What is needed is an exact copy of the line that contains "on port 8080" and of all later lines to the end of the records below, with no other lines.

Supplied material Start Marker

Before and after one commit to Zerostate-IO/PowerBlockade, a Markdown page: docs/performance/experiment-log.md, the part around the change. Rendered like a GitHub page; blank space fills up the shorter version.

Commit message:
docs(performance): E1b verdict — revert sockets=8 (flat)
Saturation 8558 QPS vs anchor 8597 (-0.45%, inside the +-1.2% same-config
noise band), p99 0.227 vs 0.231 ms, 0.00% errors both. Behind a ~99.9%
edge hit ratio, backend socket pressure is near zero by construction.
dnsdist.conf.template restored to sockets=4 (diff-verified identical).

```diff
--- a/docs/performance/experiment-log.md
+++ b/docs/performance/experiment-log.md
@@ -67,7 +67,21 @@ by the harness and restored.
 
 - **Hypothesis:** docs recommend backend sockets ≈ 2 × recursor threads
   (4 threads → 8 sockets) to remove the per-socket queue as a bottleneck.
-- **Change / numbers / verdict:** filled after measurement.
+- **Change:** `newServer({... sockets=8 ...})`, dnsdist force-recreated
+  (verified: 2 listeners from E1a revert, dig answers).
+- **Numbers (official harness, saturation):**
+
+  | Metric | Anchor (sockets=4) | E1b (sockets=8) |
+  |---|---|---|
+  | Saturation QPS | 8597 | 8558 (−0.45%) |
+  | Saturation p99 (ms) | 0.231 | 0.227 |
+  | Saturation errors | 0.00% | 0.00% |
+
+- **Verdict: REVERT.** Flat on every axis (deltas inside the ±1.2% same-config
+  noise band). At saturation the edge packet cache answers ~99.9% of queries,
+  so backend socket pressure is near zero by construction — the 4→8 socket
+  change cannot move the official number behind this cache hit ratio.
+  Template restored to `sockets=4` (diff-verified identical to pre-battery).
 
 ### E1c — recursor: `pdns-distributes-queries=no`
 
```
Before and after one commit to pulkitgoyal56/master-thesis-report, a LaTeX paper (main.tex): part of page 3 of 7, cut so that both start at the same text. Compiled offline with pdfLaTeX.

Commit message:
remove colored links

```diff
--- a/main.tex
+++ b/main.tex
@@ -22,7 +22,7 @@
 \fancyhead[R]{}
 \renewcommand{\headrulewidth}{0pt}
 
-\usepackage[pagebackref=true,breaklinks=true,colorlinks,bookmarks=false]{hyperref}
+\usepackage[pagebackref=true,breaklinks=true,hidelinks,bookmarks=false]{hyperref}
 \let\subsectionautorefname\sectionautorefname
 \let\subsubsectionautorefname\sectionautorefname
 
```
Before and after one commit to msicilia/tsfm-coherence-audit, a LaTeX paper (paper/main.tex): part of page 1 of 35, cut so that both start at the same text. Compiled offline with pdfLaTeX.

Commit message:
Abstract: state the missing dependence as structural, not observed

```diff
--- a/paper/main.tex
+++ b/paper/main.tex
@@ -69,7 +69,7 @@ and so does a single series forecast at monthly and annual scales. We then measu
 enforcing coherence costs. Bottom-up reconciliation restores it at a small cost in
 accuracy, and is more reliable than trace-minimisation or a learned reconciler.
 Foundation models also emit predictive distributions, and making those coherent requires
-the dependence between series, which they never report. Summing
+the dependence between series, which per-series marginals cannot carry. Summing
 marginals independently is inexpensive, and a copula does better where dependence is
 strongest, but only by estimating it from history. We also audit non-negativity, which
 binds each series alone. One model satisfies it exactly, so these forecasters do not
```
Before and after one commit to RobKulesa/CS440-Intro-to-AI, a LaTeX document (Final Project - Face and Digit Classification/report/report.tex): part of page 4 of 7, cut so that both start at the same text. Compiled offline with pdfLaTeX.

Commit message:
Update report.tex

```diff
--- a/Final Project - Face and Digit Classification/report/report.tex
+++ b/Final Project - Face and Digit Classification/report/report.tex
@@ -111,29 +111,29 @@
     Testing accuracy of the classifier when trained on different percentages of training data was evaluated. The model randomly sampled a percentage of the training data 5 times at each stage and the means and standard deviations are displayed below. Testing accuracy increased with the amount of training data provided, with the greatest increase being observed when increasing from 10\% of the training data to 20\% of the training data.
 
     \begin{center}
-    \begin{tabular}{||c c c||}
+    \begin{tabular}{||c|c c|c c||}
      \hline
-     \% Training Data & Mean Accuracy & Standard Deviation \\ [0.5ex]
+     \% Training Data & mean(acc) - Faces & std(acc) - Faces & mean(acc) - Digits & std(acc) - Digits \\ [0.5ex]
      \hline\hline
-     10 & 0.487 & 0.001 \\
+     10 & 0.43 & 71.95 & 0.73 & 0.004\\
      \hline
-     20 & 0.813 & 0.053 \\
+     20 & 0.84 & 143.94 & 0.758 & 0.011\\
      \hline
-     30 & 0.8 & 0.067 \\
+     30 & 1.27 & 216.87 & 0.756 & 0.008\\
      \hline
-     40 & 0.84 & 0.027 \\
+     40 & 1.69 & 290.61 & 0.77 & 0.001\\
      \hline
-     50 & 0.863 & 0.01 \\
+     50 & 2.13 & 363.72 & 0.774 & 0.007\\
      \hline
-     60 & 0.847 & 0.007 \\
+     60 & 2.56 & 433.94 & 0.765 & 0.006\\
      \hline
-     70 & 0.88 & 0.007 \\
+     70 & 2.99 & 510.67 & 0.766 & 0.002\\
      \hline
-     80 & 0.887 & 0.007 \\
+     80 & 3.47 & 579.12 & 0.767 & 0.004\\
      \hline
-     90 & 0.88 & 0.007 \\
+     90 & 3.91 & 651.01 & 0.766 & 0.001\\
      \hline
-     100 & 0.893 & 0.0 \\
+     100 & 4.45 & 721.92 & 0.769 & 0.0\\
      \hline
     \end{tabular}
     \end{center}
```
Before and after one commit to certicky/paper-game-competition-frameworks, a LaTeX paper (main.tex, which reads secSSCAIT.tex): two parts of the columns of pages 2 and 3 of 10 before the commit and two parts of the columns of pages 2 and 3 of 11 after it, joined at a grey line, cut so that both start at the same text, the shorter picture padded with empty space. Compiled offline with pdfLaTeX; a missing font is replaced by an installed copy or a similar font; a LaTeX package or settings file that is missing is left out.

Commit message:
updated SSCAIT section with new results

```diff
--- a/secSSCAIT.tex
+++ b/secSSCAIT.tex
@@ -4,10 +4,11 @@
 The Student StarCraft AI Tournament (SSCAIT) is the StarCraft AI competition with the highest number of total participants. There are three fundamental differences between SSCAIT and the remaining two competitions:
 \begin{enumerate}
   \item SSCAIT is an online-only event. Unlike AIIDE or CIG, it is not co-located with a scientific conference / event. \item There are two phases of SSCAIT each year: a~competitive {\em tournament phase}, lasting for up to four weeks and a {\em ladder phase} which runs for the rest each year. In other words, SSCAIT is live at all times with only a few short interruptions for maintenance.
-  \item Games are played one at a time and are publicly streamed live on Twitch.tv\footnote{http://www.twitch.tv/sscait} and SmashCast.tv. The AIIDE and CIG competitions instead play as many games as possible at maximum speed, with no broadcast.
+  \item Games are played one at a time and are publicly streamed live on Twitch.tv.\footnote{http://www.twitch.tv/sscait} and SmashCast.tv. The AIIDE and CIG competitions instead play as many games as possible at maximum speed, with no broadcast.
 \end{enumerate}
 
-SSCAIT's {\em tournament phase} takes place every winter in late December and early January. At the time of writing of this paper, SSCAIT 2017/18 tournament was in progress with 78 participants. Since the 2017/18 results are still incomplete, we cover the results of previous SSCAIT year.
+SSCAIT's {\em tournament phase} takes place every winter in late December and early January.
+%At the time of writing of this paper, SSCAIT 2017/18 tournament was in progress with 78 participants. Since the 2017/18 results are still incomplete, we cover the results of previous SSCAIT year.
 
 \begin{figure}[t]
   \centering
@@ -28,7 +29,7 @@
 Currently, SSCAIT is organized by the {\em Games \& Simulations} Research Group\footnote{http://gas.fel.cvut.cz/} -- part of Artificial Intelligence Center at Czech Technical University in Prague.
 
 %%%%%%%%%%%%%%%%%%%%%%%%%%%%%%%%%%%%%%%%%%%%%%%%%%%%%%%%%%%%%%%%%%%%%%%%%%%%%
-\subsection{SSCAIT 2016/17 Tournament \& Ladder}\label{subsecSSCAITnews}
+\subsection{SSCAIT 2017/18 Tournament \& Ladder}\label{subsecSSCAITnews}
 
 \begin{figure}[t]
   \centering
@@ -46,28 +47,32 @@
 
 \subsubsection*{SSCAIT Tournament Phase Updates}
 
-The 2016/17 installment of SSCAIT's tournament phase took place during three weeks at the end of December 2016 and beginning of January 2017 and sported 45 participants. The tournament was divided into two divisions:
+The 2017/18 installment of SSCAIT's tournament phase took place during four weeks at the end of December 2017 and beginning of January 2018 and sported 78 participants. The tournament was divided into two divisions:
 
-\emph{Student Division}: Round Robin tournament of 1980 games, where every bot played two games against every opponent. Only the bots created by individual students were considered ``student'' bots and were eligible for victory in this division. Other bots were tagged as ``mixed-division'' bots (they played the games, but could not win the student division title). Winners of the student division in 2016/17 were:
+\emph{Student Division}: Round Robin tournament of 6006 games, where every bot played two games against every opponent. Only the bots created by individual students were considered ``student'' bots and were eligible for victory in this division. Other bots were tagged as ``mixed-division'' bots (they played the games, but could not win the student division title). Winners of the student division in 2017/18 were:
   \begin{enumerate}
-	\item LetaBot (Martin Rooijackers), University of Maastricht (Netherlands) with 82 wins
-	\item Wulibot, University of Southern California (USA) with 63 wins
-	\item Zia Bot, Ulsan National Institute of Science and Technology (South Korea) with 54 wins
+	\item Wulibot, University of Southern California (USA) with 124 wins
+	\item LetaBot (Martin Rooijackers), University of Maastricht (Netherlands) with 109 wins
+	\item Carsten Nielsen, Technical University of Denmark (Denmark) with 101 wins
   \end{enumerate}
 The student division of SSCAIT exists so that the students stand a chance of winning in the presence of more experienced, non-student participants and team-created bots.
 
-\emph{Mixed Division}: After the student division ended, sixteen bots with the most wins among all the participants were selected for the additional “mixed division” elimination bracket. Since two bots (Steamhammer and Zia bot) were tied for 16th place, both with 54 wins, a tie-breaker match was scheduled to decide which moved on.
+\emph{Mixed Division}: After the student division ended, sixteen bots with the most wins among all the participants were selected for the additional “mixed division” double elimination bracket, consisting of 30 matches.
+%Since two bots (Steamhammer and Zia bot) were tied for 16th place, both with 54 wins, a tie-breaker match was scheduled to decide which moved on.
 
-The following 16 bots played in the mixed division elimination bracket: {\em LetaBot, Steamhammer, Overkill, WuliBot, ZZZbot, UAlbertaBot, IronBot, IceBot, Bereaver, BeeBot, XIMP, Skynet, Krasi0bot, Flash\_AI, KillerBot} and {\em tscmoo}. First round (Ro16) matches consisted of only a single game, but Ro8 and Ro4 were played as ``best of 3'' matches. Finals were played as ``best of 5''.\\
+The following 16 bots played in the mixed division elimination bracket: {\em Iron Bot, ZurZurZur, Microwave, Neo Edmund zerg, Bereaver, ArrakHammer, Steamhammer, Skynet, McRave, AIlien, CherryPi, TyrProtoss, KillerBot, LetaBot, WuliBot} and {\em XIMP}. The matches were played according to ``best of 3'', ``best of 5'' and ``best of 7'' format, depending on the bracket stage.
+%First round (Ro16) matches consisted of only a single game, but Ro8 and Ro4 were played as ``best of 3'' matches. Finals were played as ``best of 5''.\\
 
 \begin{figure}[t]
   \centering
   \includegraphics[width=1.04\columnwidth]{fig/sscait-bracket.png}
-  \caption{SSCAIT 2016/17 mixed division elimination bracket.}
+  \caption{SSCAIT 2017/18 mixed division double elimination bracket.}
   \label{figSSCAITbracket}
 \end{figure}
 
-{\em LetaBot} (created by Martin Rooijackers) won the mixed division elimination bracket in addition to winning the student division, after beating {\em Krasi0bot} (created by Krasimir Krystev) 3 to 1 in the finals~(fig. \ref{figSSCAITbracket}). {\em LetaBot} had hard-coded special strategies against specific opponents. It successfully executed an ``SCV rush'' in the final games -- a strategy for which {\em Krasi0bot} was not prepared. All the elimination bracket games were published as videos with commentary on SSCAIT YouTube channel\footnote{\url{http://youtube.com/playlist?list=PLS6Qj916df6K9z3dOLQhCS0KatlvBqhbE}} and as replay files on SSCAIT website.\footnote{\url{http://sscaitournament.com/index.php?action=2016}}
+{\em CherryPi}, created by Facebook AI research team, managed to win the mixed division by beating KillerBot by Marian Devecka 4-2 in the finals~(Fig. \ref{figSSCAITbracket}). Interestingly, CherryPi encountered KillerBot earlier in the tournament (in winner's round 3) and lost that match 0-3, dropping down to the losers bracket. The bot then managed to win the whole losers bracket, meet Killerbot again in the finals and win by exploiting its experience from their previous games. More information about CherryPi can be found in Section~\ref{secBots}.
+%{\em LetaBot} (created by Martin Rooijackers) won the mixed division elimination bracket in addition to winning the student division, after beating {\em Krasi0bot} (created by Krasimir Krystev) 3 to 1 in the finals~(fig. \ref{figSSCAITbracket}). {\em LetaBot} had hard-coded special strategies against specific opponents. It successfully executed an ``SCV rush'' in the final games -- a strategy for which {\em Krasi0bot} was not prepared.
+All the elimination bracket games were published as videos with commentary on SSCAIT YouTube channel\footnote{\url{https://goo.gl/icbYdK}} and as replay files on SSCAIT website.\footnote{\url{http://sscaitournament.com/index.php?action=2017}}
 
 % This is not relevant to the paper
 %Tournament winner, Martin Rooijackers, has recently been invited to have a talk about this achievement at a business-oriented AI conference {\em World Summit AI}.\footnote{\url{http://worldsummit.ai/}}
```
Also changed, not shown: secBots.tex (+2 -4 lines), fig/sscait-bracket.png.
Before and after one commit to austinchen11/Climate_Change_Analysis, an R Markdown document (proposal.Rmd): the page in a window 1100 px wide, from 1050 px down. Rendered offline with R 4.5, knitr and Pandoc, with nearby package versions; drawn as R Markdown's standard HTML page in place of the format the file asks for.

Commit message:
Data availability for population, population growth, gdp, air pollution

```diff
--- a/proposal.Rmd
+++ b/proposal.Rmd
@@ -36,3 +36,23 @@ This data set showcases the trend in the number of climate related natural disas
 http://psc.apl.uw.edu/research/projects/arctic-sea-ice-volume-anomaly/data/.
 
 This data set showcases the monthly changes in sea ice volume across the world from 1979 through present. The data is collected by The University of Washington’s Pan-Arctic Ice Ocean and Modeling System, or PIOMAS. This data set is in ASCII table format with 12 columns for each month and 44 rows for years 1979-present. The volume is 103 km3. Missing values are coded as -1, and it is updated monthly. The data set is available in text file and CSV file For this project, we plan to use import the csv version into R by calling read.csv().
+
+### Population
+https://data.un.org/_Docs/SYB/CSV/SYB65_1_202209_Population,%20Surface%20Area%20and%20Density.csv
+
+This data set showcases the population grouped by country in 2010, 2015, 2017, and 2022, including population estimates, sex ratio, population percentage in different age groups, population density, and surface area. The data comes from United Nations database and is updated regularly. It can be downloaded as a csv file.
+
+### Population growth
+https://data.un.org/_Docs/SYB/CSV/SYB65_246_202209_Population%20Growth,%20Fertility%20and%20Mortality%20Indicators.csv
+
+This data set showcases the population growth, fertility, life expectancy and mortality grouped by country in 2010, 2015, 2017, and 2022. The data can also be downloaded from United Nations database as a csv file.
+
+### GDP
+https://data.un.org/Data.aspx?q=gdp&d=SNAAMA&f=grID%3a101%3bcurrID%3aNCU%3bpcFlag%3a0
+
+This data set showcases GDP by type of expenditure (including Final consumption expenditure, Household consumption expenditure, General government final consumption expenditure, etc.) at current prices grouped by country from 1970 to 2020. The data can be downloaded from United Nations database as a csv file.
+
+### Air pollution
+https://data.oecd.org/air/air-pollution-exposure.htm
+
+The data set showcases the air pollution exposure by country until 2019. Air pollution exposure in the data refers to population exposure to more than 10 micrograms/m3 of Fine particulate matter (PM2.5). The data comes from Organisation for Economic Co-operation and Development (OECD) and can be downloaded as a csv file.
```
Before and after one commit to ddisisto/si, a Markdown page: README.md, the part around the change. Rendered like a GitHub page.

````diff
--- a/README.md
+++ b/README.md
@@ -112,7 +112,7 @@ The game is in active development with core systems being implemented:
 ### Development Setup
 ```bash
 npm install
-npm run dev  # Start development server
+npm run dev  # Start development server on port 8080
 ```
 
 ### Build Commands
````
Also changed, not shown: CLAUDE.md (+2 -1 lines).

Supplied material End Marker

Written answer:
+npm run dev  # Start development server on port 8080
 ```
 
 ### Build Commands
````
Also changed, not shown: CLAUDE.md (+2 -1 lines).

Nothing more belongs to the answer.